_____ Distraction in your environment may interfere with your ability to respond sexually. Examples of distractions include the TV, crying or noisy children, traffic noise, etc.
_____ Infection or sexually transmitted disease may cause discomfort or irritation during sexual contact.
_____ Feelings of fear or shame about sex may contribute to sexual dysfunction.
_____ Fear of pregnancy, pain, or infection may contribute to sexual dysfunction.
_____ Too much alcohol, substance abuse, cigarette smoking, and lack of exercise can affect your sexual health, as well as overall health.
Copyright © - iHealthSpot Interactive - www.iHealthSpot.com

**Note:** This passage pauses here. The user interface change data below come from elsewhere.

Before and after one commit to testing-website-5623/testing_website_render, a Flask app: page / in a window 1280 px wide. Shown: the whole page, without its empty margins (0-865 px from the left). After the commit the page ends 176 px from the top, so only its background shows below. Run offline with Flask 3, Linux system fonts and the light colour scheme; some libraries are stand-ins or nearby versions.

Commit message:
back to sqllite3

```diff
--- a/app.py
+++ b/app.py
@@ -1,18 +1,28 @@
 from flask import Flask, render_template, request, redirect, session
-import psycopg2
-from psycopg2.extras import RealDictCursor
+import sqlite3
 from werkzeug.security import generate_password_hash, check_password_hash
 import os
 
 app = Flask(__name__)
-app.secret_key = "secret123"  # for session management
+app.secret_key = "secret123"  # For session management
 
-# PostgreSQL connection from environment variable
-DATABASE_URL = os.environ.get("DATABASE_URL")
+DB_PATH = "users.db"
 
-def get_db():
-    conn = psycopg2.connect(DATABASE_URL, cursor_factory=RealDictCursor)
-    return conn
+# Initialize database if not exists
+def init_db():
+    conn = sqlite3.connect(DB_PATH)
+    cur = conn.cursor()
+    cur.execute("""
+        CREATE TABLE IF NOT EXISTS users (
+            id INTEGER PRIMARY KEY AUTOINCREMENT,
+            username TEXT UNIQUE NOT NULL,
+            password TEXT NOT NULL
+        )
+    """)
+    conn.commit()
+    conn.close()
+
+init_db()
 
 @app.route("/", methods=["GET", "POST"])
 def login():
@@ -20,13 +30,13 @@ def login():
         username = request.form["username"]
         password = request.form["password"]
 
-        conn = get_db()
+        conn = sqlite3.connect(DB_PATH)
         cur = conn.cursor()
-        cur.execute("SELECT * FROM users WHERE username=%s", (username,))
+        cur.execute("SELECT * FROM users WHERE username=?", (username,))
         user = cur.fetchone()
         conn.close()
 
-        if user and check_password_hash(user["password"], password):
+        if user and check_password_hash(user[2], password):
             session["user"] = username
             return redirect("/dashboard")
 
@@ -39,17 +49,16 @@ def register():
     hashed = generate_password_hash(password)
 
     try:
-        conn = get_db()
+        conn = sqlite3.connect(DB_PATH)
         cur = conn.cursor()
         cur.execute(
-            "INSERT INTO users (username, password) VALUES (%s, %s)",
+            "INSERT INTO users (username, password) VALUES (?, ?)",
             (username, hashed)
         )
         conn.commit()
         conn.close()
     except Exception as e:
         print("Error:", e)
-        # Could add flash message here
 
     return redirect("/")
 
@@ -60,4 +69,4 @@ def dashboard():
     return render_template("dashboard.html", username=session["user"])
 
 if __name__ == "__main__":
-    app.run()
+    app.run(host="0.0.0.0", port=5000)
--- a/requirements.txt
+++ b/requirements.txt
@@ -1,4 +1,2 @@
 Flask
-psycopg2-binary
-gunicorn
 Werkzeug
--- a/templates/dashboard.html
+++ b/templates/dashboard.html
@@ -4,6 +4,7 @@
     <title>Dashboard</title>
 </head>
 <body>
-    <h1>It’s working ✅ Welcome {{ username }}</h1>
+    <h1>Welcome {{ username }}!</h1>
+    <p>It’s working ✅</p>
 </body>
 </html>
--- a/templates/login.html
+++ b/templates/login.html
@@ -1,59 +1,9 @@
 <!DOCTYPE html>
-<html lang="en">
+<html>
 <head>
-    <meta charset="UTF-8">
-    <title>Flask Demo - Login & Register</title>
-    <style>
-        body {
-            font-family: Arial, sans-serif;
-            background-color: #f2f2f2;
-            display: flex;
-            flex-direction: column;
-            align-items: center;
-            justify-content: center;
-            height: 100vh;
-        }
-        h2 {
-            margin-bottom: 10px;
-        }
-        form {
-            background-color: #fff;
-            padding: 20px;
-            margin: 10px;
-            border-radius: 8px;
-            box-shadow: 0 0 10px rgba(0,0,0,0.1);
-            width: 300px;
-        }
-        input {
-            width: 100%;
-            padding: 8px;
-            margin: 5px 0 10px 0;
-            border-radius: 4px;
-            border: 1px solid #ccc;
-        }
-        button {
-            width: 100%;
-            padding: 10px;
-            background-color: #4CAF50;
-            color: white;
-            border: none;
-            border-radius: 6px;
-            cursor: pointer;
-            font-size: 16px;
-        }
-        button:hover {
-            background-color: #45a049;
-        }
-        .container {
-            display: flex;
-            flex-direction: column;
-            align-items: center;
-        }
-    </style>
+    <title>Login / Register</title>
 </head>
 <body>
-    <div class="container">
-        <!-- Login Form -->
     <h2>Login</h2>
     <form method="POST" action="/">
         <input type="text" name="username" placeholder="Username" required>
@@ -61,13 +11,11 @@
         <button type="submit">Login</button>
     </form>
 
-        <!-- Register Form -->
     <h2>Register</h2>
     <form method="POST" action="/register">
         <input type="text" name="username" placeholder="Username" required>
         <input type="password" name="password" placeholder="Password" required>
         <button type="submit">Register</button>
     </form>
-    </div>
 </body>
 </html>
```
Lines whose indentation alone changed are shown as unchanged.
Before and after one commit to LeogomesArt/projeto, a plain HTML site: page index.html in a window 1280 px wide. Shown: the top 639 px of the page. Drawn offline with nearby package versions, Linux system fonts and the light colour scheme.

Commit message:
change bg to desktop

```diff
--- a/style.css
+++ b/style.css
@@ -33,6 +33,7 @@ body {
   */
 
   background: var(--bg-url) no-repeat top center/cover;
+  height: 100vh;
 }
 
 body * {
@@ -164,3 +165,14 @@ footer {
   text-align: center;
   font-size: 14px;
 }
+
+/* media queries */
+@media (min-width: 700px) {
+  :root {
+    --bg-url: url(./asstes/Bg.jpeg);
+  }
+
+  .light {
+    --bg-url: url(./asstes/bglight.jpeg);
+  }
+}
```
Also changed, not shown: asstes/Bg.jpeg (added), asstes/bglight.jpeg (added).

This information is intended for educational and informational purposes only. It should not be used in place of an individual consultation or examination or replace the advice of your health care professional and should not be relied upon to determine diagnosis or course of treatment.
The iHealthSpot patient education library was written collaboratively by the iHealthSpot editorial team which includes Senior Medical Authors Dr. Mary Car-Blanchard, OTD/OTR/L and Valerie K. Clark, and the following editorial advisors: Steve Meadows, MD, Ernie F. Soto, DDS, Ronald J. Glatzer, MD, Jonathan Rosenberg, MD, Christopher M. Nolte, MD, David Applebaum, MD, Jonathan M. Tarrash, MD, and Paula Soto, RN/BSN. This content complies with the HONcode standard for trustworthy health information. The library commenced development on September 1, 2005 with the latest update/addition on February 16, 2022. For information on iHealthSpot’s other services including medical website design, visit www.iHealthSpot.com.